With regard to maintenance, the Canadian side has shown its willingness to achieve full mutual recognition. The Agreement therefore provides that compliance with the applicable legislation of one party, in line with the requirements specified in the relevant Annex, amounts to compliance with the legislation of the other party and that the certification practices and procedures of each side provide an equivalent proof of compliance. Licensing of maintenance personnel are also considered to be equivalent.

To maintain confidence in each other’s systems, the Agreement foresees joint inspections, investigations, exchange of safety data (aircraft inspections and accident related information) and increased regulatory cooperation and consultation at a technical level to solve matters before they can become “disputes”. It foresees for the creation of a joint committee and sub-committees in areas such as certification of airworthiness and maintenance. There are also strong safeguard measures that would ultimately allow either side to suspend acceptance of the finding of the other Competent Authority or to terminate the Agreement in whole or in part. Nevertheless the entire system of consultations, committees and sub-committees is intended to ensure that any differences are resolved well before reaching this stage.


European and Canadian companies will save millions of Euros a year thanks to shorter and simpler, hence less costly, product-approval procedures and mutual acceptance of certification findings. Furthermore, the Agreement constitutes a net benefit for the Community given that it will establish mutual acceptance of certification findings in all areas of airworthiness for all Member States.

Airlines will also benefit, since the Agreement provides for the use of each other’s approved repair and maintenance facilities. The Agreement will not only make the Canadian and European markets more competitive, it will also make them safer as regulators and enforcement authorities are moving closer to cooperate in all maters of certification, inspections and enforcement to ensure the highest level of safety for passengers and cargo flights. The Agreement represents an important step forward in terms of establishing international standards for civil aviation safety and should serve as a starting point for future negotiations with other significant producers of aircraft and equipment.

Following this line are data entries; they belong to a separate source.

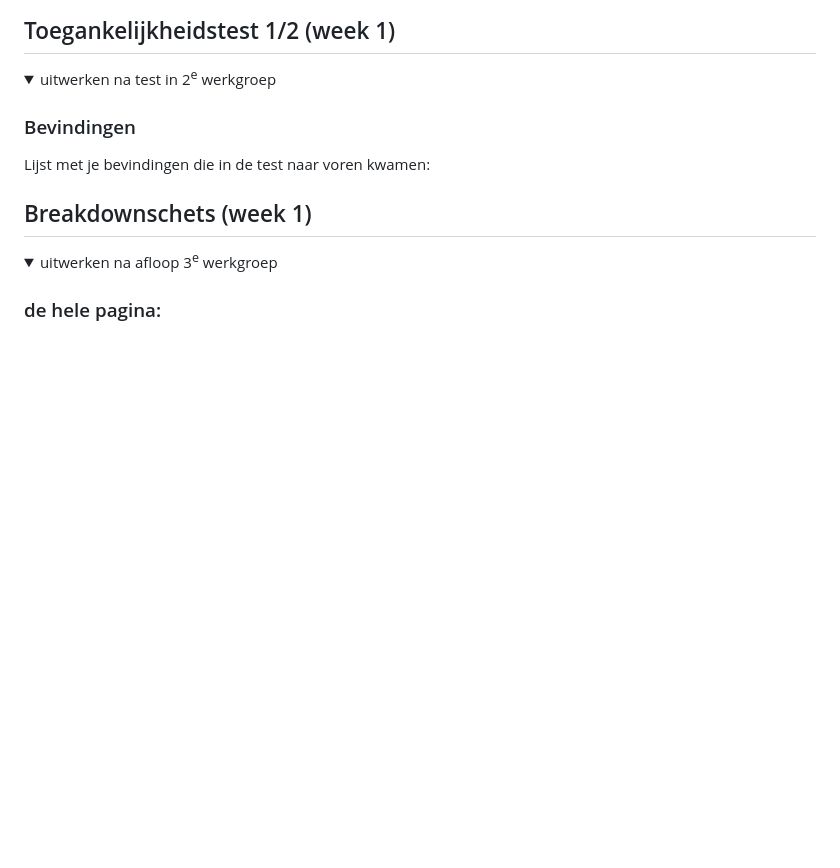
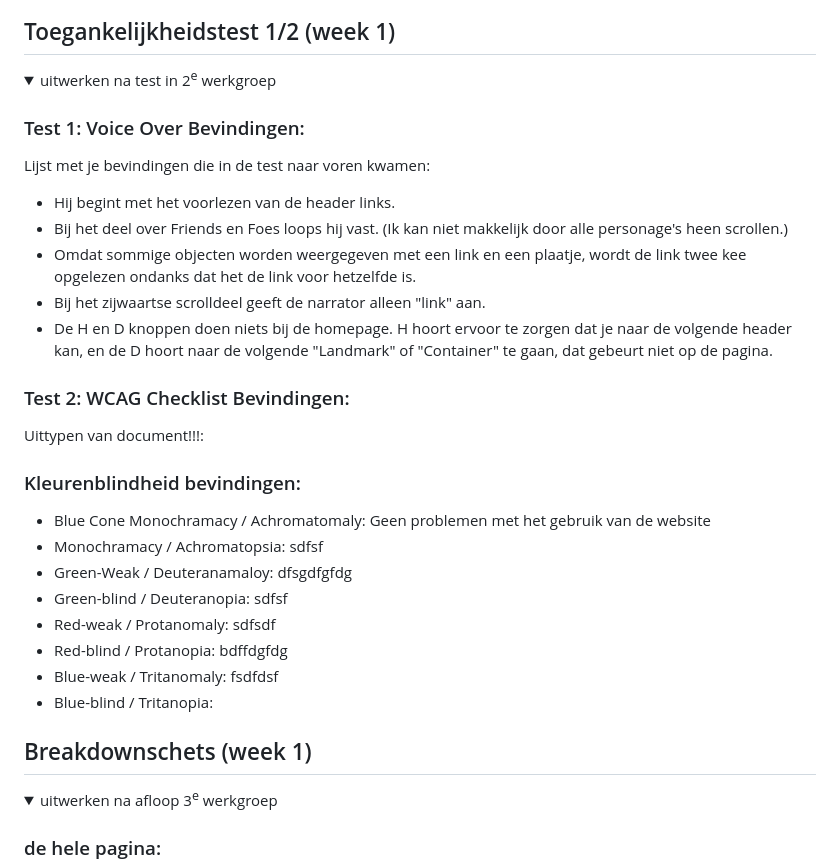
Before and after one commit to KimvanAken/FrontEndDevelopment2, a Markdown page: README.md, the part around the change. Rendered like a GitHub page; folded sections open; blank space fills up the shorter version.

Commit message:
Add files via upload
update accesibility test

```diff
--- a/README.md
+++ b/README.md
@@ -52,8 +52,40 @@ Nb. Door *open* toe te voegen aan een *details* element kun je deze standaard op
 <details>
   <summary>uitwerken na test in 2<sup>e</sup> werkgroep</summary>
 
-  ### Bevindingen
+  ### Test 1: Voice Over Bevindingen:
   Lijst met je bevindingen die in de test naar voren kwamen:
+ - Hij begint met het voorlezen van de header links.
+ - Bij het deel over Friends en Foes loops hij vast. (Ik kan niet makkelijk door alle personage's heen scrollen.)
+ - Omdat sommige objecten worden weergegeven met een link en een plaatje, wordt de link twee kee opgelezen ondanks dat het de link voor hetzelfde is.
+ - Bij het zijwaartse scrolldeel geeft de narrator alleen "link" aan.
+ - De H en D knoppen doen niets bij de homepage. H hoort ervoor te zorgen dat je naar de volgende header kan, en de D hoort naar de volgende "Landmark" of "Container" te gaan, dat gebeurt niet op de pagina.
+  ### Test 2: WCAG Checklist Bevindingen:
+
+  Uittypen van document!!!:
+
+
+  ### Kleurenblindheid bevindingen:
+  - Blue Cone Monochramacy / Achromatomaly:
+    Geen problemen met het gebruik van de website
+  - Monochramacy / Achromatopsia:
+  sdfsf
+  - Green-Weak / Deuteranamaloy:
+    dfsgdfgfdg
+  - Green-blind / Deuteranopia:
+  sdfsf
+  - Red-weak / Protanomaly:
+    sdfsdf
+  - Red-blind / Protanopia:
+    bdffdgfdg
+  - Blue-weak / Tritanomaly:
+    fsdfdsf
+  - Blue-blind / Tritanopia:
+
+
+
+
+
+
 
 </details>
 
```
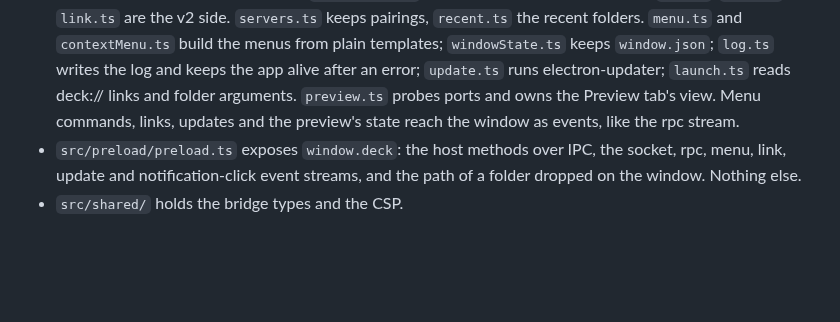
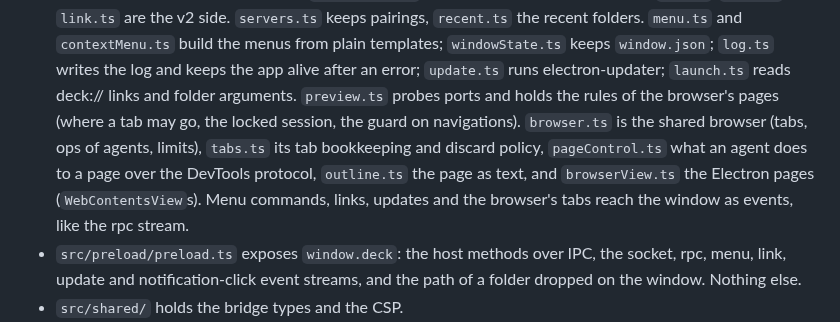
Before and after one commit to dev-dami/deck, a Markdown page: desktop-shell/README.md, the part around one of its changes. Rendered like a GitHub page; blank space fills up the shorter version.

```diff
--- a/desktop-shell/README.md
+++ b/desktop-shell/README.md
@@ -474,8 +482,13 @@ renderer (React, sandboxed)                  main process (Node)
   `windowState.ts` keeps `window.json`; `log.ts` writes the log and keeps
   the app alive after an error; `update.ts` runs electron-updater;
   `launch.ts` reads deck:// links and folder arguments. `preview.ts` probes
-  ports and owns the Preview tab's view. Menu commands, links, updates and
-  the preview's state reach the window as events, like the rpc stream.
+  ports and holds the rules of the browser's pages (where a tab may go, the
+  locked session, the guard on navigations). `browser.ts` is the shared
+  browser (tabs, ops of agents, limits), `tabs.ts` its tab bookkeeping and
+  discard policy, `pageControl.ts` what an agent does to a page over the
+  DevTools protocol, `outline.ts` the page as text, and `browserView.ts` the
+  Electron pages (`WebContentsView`s). Menu commands, links, updates and
+  the browser's tabs reach the window as events, like the rpc stream.
 - `src/preload/preload.ts` exposes `window.deck`: the host methods over IPC,
   the socket, rpc, menu, link, update and notification-click event streams,
   and the path of a
```
Also changed, not shown: other parts of desktop-shell/README.md (+70 -20 lines), README.md (+1 -0 lines), desktop-shell/docs/renderer.png, 13 other files.
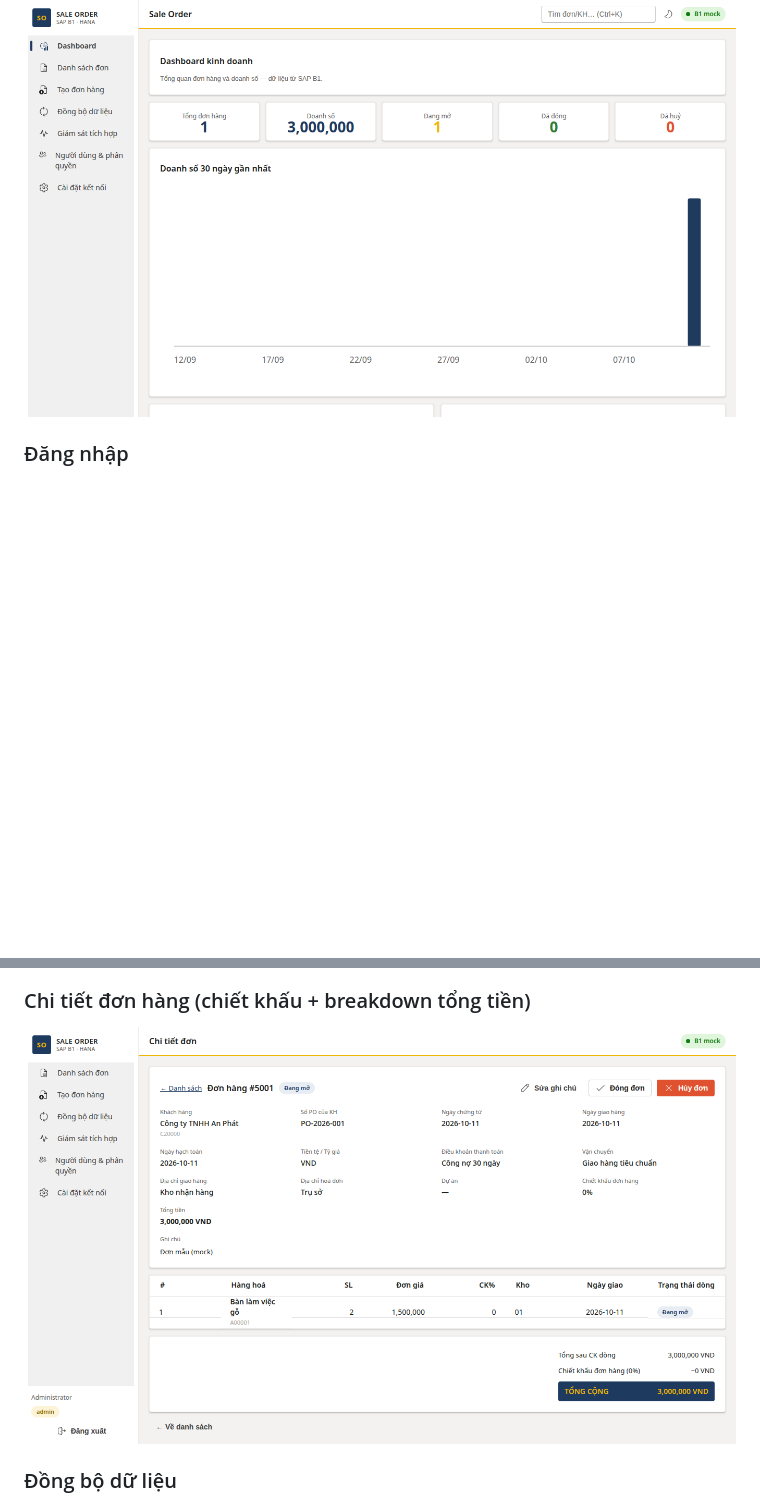
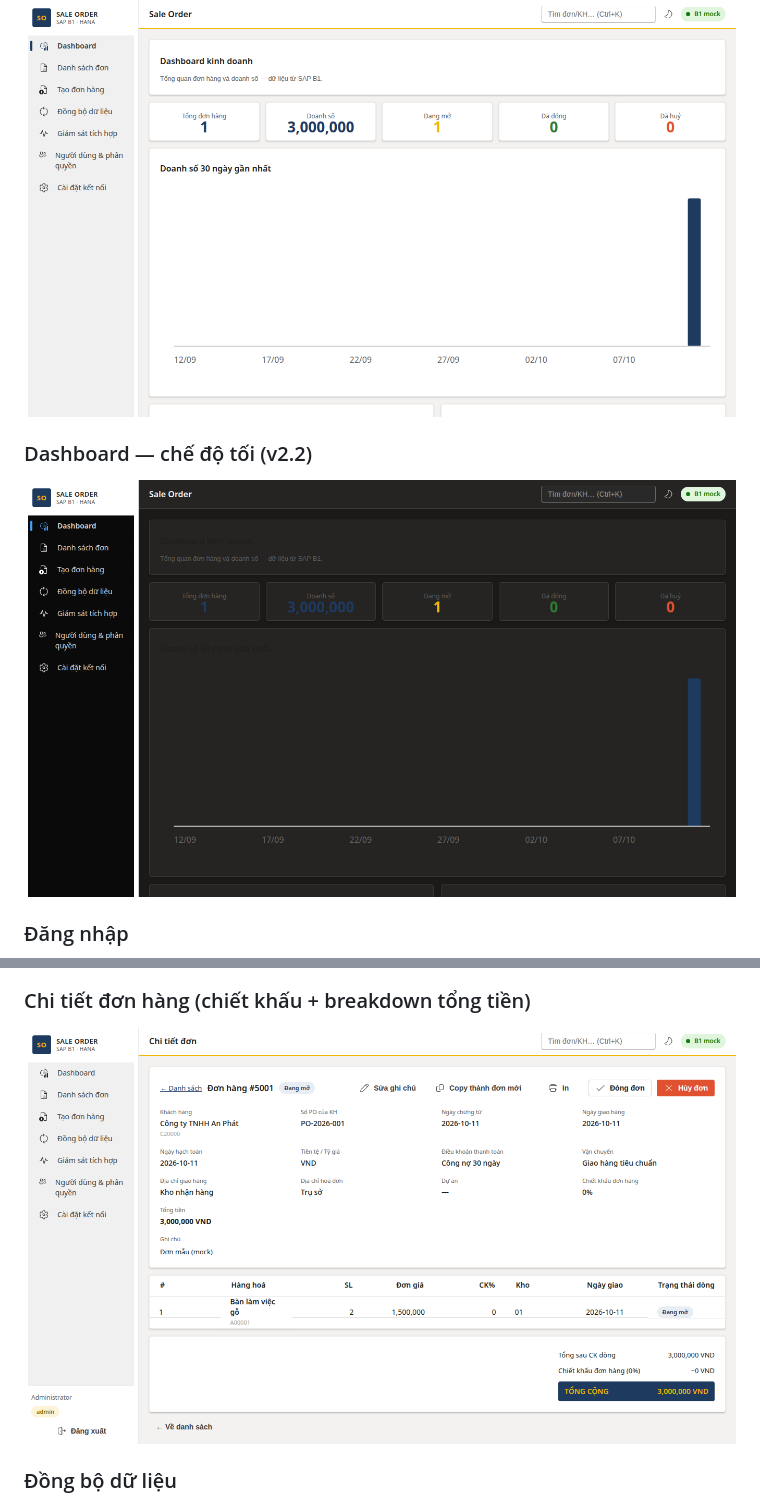
Before and after one commit to trantrai/sap-b1-sales-blazor, a Markdown page: README.md, 2 parts joined by grey strips. Drawn GitHub-style; pictures changed too: docs/screenshots/chi-tiet-don.png, docs/screenshots/dashboard-dark.png (added); blank space fills up the shorter version.

```diff
--- a/README.md
+++ b/README.md
@@ -56,6 +56,9 @@ docker compose up -d --build   # http://localhost:8080
 ### Dashboard (v2.2)
 ![Dashboard](docs/screenshots/dashboard.png)
 
+### Dashboard — chế độ tối (v2.2)
+![Dashboard dark mode](docs/screenshots/dashboard-dark.png)
+
 ### Đăng nhập
 ![Đăng nhập](docs/screenshots/login.png)
 
```
Also changed, not shown: other parts of README.md (+3 -0 lines), docs/screenshots/audit-nguoi-dung.png (added), docs/screenshots/danh-sach-don.png, docs/screenshots/giam-sat-tich-hop.png, 3 other files.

In the light of the above remarks, the Rapporteur proposes that Parliament gives its consent to the conclusion of the Agreement. As it cannot enter into force until it has been concluded, it would also be highly desirable that, once Parliament has taken its decision, Council does not delay in finalising the procedures.

  • [1]               Article 218(6)(a)(v) of the Treaty on the Functioning of the European Union.
  • [2]               COM(2009)0665.


Date adopted





Result of final vote







Members present for the final vote

Georges Bach, Izaskun Bilbao Barandica, Antonio Cancian, Michael Cramer, Luis de Grandes Pascual, Christine De Veyrac, Saïd El Khadraoui, Ismail Ertug, Jacqueline Foster, Mathieu Grosch, Dieter-Lebrecht Koch, Georgios Koumoutsakos, Jörg Leichtfried, Eva Lichtenberger, Gesine Meissner, Hella Ranner, Vilja Savisaar-Toomast, Brian Simpson, Keith Taylor, Giommaria Uggias, Thomas Ulmer, Dominique Vlasto, Artur Zasada, Roberts Zīle

Substitute(s) present for the final vote

Philip Bradbourn, Tanja Fajon, Erminia Mazzoni, Jan Mulder, Ioan Mircea Paşcu, Dominique Riquet